■ What the task requires
Using "name" as the search string, find the matching lines below and copy them.

[[ Data listing open ]]

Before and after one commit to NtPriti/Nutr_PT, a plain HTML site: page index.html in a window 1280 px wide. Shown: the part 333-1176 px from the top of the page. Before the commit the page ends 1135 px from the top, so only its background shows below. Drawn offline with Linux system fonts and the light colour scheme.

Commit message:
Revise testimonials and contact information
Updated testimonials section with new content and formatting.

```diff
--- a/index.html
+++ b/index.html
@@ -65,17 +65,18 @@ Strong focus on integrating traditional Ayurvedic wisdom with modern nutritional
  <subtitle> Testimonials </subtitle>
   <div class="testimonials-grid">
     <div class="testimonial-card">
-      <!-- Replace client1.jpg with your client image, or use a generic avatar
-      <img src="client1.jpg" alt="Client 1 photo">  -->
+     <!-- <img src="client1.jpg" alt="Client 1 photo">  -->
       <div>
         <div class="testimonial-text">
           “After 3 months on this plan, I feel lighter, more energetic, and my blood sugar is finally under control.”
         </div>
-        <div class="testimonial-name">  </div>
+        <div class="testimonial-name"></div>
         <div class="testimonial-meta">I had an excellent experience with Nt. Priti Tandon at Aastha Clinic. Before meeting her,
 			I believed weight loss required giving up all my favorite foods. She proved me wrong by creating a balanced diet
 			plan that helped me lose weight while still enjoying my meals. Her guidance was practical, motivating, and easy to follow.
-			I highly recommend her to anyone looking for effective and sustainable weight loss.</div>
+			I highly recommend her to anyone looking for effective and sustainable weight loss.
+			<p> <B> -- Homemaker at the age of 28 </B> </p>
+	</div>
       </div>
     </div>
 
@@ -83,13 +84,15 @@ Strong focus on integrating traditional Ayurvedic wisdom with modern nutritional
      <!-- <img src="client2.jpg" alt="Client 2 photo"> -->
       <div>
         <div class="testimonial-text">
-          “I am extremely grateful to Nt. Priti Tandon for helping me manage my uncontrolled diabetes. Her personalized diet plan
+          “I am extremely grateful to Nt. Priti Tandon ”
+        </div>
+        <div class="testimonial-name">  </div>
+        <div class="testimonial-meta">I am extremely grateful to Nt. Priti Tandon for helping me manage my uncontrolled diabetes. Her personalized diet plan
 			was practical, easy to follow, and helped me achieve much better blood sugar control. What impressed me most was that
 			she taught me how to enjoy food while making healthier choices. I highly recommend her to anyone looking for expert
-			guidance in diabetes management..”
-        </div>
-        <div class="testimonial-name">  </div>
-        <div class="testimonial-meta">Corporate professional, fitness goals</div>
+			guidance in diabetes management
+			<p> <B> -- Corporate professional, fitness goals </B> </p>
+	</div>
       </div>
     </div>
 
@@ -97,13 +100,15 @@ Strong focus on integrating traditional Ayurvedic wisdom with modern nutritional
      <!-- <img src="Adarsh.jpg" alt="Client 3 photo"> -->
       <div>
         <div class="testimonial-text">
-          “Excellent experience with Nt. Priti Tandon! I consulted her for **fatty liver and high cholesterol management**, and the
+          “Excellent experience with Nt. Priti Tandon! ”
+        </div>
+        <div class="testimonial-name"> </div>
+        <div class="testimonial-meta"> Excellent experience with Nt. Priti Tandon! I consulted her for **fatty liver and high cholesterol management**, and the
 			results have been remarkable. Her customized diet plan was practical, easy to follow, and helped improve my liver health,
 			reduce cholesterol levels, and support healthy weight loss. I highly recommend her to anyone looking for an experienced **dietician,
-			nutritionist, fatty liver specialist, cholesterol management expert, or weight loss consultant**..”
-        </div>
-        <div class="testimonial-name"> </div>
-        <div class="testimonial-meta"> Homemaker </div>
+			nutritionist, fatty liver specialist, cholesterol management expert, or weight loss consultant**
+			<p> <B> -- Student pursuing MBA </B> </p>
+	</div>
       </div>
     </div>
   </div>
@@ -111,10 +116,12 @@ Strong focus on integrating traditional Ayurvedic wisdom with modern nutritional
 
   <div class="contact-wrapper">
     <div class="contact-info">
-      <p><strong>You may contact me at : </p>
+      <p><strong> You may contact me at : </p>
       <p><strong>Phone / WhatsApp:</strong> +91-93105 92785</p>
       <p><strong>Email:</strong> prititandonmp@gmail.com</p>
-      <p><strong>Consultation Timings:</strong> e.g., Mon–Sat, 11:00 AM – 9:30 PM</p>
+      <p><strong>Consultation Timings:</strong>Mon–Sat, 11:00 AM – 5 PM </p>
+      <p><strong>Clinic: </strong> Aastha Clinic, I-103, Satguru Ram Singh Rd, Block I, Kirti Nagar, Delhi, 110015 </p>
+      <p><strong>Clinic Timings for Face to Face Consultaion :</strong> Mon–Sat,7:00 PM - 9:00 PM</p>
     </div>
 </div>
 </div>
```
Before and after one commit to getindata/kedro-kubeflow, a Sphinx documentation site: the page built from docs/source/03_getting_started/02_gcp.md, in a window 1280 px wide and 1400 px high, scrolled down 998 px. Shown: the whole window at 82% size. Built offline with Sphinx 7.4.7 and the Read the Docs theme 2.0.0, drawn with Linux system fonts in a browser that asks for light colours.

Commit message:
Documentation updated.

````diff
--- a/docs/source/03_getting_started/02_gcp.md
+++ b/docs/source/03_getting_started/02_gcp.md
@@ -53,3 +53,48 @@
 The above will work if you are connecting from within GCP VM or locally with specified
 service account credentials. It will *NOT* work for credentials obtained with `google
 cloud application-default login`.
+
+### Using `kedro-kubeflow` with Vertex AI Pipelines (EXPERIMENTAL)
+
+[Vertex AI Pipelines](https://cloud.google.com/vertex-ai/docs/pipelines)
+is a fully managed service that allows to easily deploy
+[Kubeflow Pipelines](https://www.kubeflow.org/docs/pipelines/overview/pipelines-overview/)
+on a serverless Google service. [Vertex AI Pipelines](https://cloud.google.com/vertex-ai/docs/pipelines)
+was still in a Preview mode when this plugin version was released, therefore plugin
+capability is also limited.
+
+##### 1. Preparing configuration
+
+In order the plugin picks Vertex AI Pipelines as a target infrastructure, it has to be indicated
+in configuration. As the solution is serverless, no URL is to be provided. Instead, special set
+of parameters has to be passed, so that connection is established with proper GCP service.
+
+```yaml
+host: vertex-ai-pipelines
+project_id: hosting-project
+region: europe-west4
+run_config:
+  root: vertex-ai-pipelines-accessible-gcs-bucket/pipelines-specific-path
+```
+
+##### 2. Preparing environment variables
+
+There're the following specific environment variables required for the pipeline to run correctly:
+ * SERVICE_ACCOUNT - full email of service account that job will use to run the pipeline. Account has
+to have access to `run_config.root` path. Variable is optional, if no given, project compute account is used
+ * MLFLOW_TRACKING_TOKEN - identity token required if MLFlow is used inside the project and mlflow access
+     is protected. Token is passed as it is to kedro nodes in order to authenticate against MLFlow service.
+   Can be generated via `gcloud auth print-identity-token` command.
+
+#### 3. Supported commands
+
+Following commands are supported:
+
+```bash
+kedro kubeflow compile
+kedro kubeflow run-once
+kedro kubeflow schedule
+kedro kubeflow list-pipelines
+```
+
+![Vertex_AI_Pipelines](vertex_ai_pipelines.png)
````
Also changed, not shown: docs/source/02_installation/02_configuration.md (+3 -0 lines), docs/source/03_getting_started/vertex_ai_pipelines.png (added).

[[ Data listing closed ]]

■ Solution to this problem
-        <div class="testimonial-name">  </div>
+        <div class="testimonial-name"></div>
+        <div class="testimonial-name">  </div>
-        <div class="testimonial-name">  </div>
+        <div class="testimonial-name"> </div>
-        <div class="testimonial-name"> </div>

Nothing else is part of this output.